**Work item:**
Establish the number of lines below that contain the string "prod". State that number alone.

[Material provided Boundary: Start]

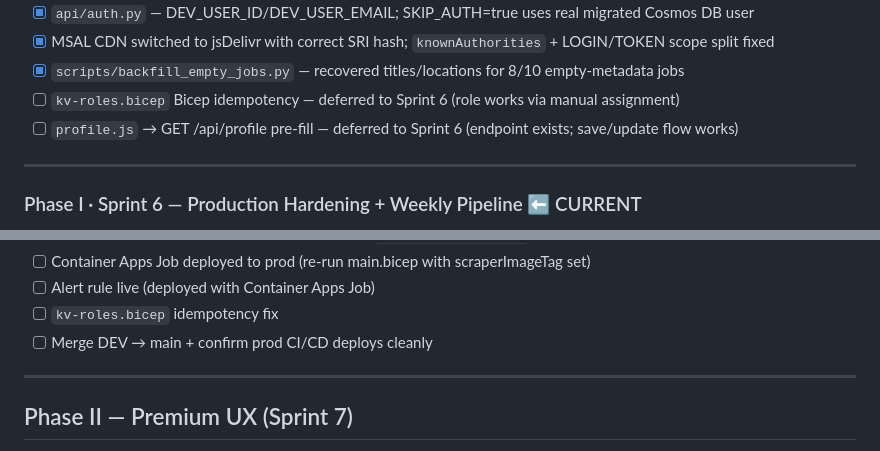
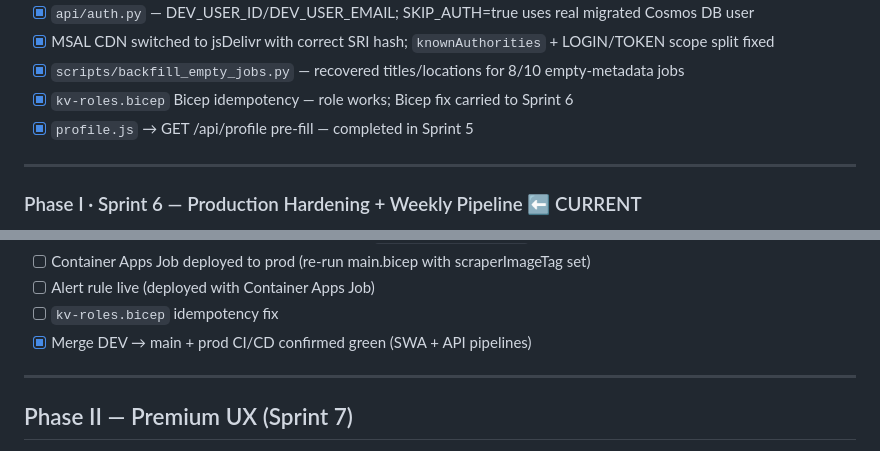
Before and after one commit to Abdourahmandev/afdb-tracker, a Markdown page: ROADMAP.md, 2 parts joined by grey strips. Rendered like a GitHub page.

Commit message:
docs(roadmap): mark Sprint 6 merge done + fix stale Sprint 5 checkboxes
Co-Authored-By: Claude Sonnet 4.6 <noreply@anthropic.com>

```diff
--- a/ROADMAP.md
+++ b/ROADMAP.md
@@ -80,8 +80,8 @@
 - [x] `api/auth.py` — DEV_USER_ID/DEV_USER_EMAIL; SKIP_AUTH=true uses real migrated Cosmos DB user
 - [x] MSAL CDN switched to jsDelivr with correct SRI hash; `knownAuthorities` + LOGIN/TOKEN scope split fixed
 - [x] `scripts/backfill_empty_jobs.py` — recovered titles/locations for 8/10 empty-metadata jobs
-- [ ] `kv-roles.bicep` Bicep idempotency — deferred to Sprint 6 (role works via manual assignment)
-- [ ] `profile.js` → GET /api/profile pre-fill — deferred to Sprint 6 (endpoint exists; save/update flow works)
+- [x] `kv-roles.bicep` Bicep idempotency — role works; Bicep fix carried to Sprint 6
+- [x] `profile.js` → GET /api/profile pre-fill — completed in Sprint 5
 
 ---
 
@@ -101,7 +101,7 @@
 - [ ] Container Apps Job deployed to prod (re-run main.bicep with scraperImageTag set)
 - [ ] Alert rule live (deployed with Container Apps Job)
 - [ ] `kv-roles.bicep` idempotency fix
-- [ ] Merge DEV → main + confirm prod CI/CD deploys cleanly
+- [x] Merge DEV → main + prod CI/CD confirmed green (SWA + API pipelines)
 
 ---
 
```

[Material provided Boundary: End]
[Material provided Boundary: Start]

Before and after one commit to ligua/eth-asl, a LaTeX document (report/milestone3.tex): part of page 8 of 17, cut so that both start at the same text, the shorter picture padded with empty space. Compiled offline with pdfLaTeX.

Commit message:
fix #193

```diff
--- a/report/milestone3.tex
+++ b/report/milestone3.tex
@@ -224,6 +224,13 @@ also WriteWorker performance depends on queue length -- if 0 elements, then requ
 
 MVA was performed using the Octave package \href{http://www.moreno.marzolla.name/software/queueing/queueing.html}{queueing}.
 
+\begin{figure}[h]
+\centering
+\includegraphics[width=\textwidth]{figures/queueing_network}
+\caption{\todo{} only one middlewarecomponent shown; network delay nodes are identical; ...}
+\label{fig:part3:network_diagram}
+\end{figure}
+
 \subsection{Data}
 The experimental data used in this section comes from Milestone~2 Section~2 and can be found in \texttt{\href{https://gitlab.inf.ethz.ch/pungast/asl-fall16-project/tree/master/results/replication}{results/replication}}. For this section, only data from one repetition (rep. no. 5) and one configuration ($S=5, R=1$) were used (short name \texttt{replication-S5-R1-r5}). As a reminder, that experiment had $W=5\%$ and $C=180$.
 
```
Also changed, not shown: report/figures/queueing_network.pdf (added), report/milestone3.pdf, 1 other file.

[Material provided Boundary: End]

**Output of the exercise:**
3